Potworks of the Week

Service (Engineers) Ltd, Burslem 


Service (Engineers) Ltd, Burslem 

from: Prestige and Progress - A Survey of Industrial North Staffordshire
1955 publication of North Staffordshire Chamber of Commerce


Steam powered jiggers (and jolleys - for producing hollow ware) were known of in the 1840s but there was much worker resistance to their introduction. The first mechanical jigger replacing hand power was the Porteus, driven by long lengths of shafting and belts. The potters were charged a weekly rent equivalent to the wages they had paid the boy who powered it before. In 1863 Francis Wedgwood had a plate making machine presented by a continental potter. The machine was so popular that within 15 years most of the large companies used it.

To work to capacity the jiggerer needed three boy attendants, and 600-1000 moulds.

One attendant cut a piece of clay and put onto a revolving surface where it was batted out by a spreader tool. Another attendant fixed a plate mould to the machine head. The jiggerer took the clay bat and threw it onto the plate mould held in the revolving jigger head. He pulled down the machine arm with the profile tool fixed form the back. The face of the plate was formed by the mould itself. The mouldrunner took two made plates to the drying stove and brought empty moulds back.
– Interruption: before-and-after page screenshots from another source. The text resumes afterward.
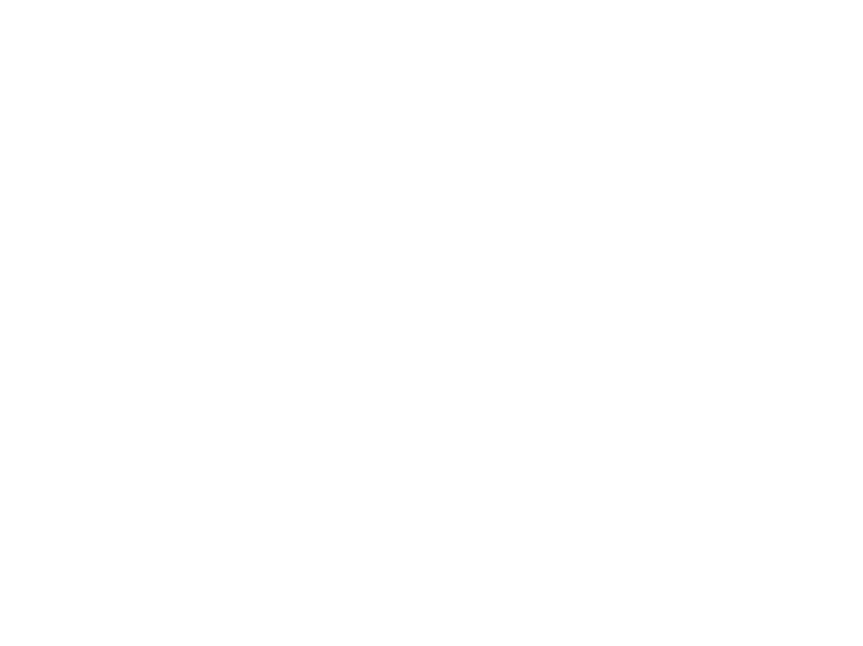
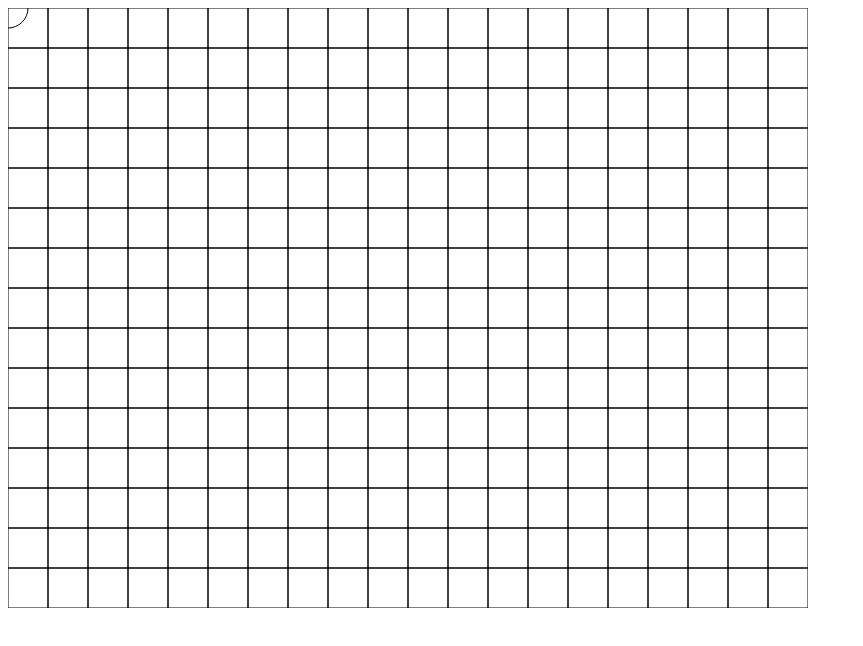
Before and after one commit to primea-ab/fireman, a plain HTML site: page index.html in a window 1280 px wide. Shown: the whole page, without its empty margins (0-863 px from the left). Drawn offline with Linux system fonts and the light colour scheme.

Commit message:
draw callback

```diff
--- a/canvas.js
+++ b/canvas.js
@@ -1,43 +1,38 @@
 var current_position = {'x': 0, 'y': 0}
-function setup() {
+function startgame() {
 
   document.addEventListener('keydown', (event) => {
     switch (event.key) {
       case 'Left':
       case 'ArrowLeft':
-      console.log('LEFT');
       current_position['x'] -= 1
       break;
       case 'Up':
       case 'ArrowUp':
-      console.log('UP');
       current_position['y'] -= 1
       break;
       case 'Right':
       case 'ArrowRight':
-      console.log('RIGHT');
       current_position['x'] += 1
       break;
       case 'Down':
       case 'ArrowDown':
-      console.log('DOWN');
       current_position['y'] += 1
       break;
 
     }
-    draw()
   }, false);
-
-  console.log(current_position)
+  draw()
 }
 
 
+
 function draw() {
-  console.log(current_position)
   var canvas = document.getElementById('canvas');
 
   if (canvas.getContext) {
     var ctx = canvas.getContext('2d');
+    ctx.clearRect(0, 0, canvas.width, canvas.height)
     for (let x = 0; x < 20; x++) {
       for (let y = 0; y < 15; y++) {
         ctx.strokeRect(x*40, y*40, 40, 40);
@@ -49,6 +44,7 @@ function draw() {
       }
     }
   }
+  window.requestAnimationFrame(draw)
 }
 
 
--- a/index.html
+++ b/index.html
@@ -5,7 +5,7 @@
   <script type="application/javascript" src="canvas.js">
   </script>
  </head>
- <body onload="setup();">
+ <body onload="startgame();">
    <canvas id="canvas" width="800" height="600"></canvas>
  </body>
 </html>
```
The third boy would back the plate, fettling and finishing it, making sure it was smooth all over.


A jigger for the production of flatware
at the works of Burgess, Dorling & Leigh

The jigger manufactured by:

Service Engineers Ltd
Burslem, Staffs



contents: 2010 adverts